At www.physorg.com/print212152097.html ... a study of lake sediments from a dried up lake in northern Chad in the Sahara has shown evidence that the lake was dessicated by a slow process and progressively, beginning in around 6000 years ago (4000BC) and reaching the present condition around AD900. Geochemical and the analysis of sediments were done on a yearly basis to determine when the Sahara went dry. It seems there is a widely held belief by scientists that the Sahara dried up due to a change in the earth's orbit that affected solar insolation, or the amount of electromagnetic energy the earth receives from the sun. Basically, this means the amount of sunlight reaching different regions of the earth at any given time and at any moment in the tilt of the orbit of the earth. Climate scientist Gavin Schmidt, widely known for his activities at the http://realclimate.com blog, blamed the drying up of the Sahara on a change of tilt, consistent with the Milankovitch calculations, involving orbital tilt and precession. Most scientists appear to support the Milankovitch effect as the primary reason for climate change such as the Ice Ages - and tilt changes over a 41,000 year cycle and precession over 26,000 years. However, at this point modern AGW theory rears its head, and we are told that incredibly, AGW can actually speed up the otherwise gradual changes in axial tilt. Yes, the current melting of the ice in Greenland is already causing the tilt to change more rapidly than the Milankovitch methodology allows. Change in tilt and insolation have an impact on weather patterns such as the monsoon. During the greening of the Sahara the monsoon rains were much more powerful, it is alleged, but when tilt changed the monsoon rains decreased - and vegetation began to disappear. When there were no plants to retain water and release it back into the atmosphere the rainfall levels plummeted. Eventually, it produced the huge desert that is the Sahara today.

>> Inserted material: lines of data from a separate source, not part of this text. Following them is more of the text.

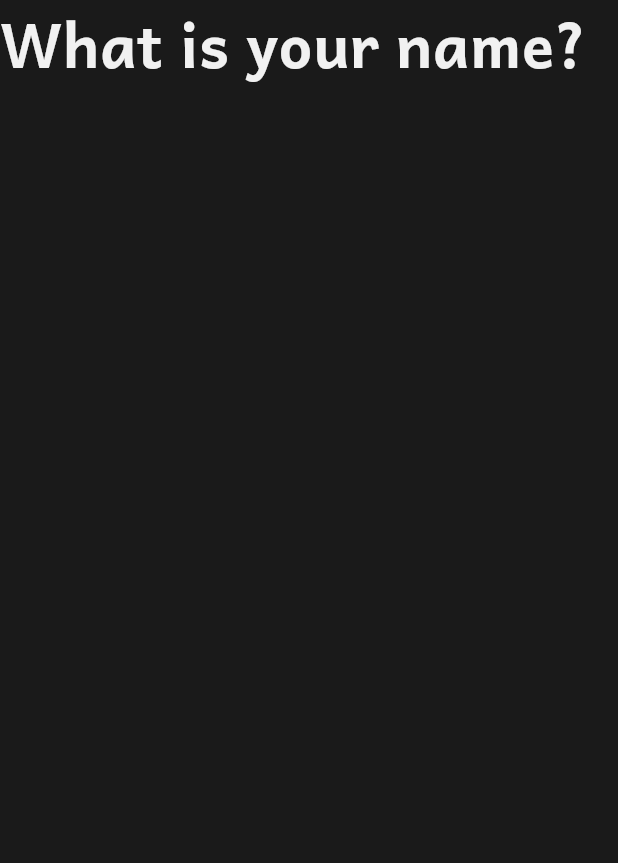
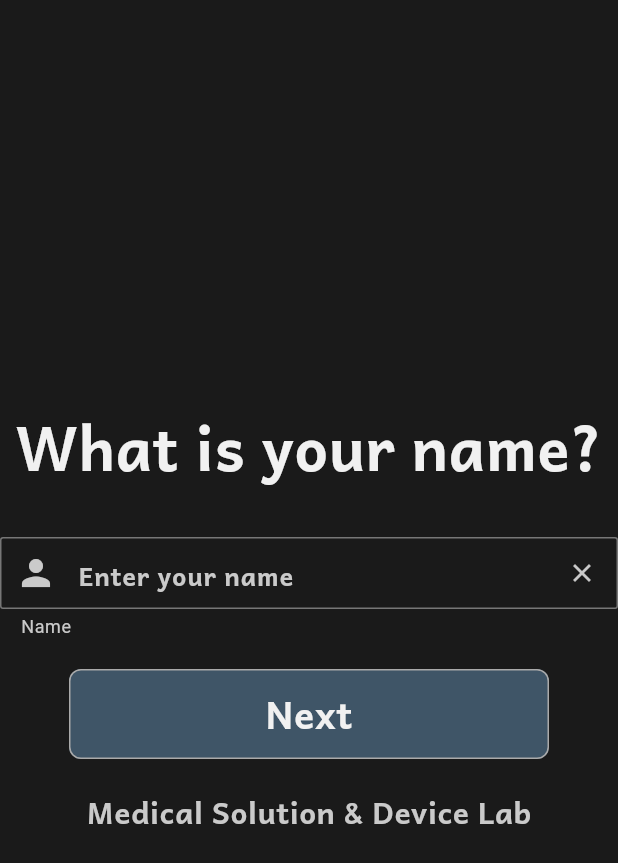
Before and after one commit to seungminhan2631/msdl, a Flutter app: the screen it shows after launch, on a phone screen of 412 x 824 dp. Shown: the top 863 px of the screen. Run offline on Flutter 3.47's test engine with Material 3 defaults, Android fonts, the light colour scheme and no system bars; our stand-ins replace sqflite; accounts and stored records are empty.

Commit message:
update
네임스크린 생성

```diff
--- a/lib/features/screens/authentication/name_Screen.dart
+++ b/lib/features/screens/authentication/name_Screen.dart
@@ -1,5 +1,10 @@
 import 'package:flutter/material.dart';
+import 'package:msdl/commons/widgets/bottomMsdl.dart';
+import 'package:msdl/commons/widgets/buttons/CustomTextField.dart';
+import 'package:msdl/commons/widgets/buttons/customButton.dart';
 import 'package:msdl/commons/widgets/topTitle.dart';
+import 'package:msdl/constants/gaps.dart';
+import 'package:msdl/constants/sizes.dart';
 
 class NameScreen extends StatefulWidget {
   const NameScreen({super.key});
@@ -9,11 +14,53 @@ class NameScreen extends StatefulWidget {
 }
 
 class _NameScreenState extends State<NameScreen> {
+  final TextEditingController nameController = TextEditingController();
+  bool isNameValid = true; // ✅ 유효성 검사 상태 변수
+
+  void _validateName() {
+    setState(() {
+      isNameValid =
+          nameController.text.length >= 1 && nameController.text.length <= 5;
+    });
+
+    if (isNameValid) {
+      // ✅ 유효하면 SignupScreen으로 이동
+      Navigator.pushNamed(context, "/SignupScreen");
+    }
+  }
+
   @override
   Widget build(BuildContext context) {
     return SafeArea(
       child: Scaffold(
-        body: TopTitle(text: "What is your name?"),
+        body: Center(
+          child: Column(
+            mainAxisAlignment: MainAxisAlignment.center,
+            children: [
+              TopTitle(text: "What is your name?"),
+              Gaps.v32,
+              CustomTextField(
+                controller: nameController,
+                hintText: "Enter your name",
+                firstIcon: Icons.person,
+                lastIcon: Icons.close,
+                helperText: "Name",
+                errorText: isNameValid
+                    ? null
+                    : "Please enter a name between 1 and 5 characters.",
+                isValid: isNameValid,
+              ),
+              Gaps.v20,
+              CustomButton(
+                text: "Next",
+                routeName: "/SignupScreen",
+                onPressed: _validateName, // ✅ Next 버튼도 유효성 검사 후 이동
+              ),
+              Gaps.v20,
+              bottomMsdlScreen(),
+            ],
+          ),
+        ),
       ),
     );
   }
```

However, it seems that most of this might be guesswork as it relies a great deal on modelling - and on top of that has been added the computer simulation of Gavin Schmidt and buddies. He thinks the change in climate in the Sahara took place more quickly than envisaged by your average scientist. The problem is there has been very little research done on the ground, the lake sediments above being an exception to the rule. Most of it is based on modelling techniques and that is of course the province of climate scientists as well - and people like Schmidt are seeking paleo evidence to support modern alarmism. Schmidt has come out and dated the transition from a green to a dry environment at 5500 years ago. He assures his disciples that a small change in the orbit led to an abrupt collapse in the eco-system. He appears to prefer computer simulation to actual field research - which is why he can ignore the paper above.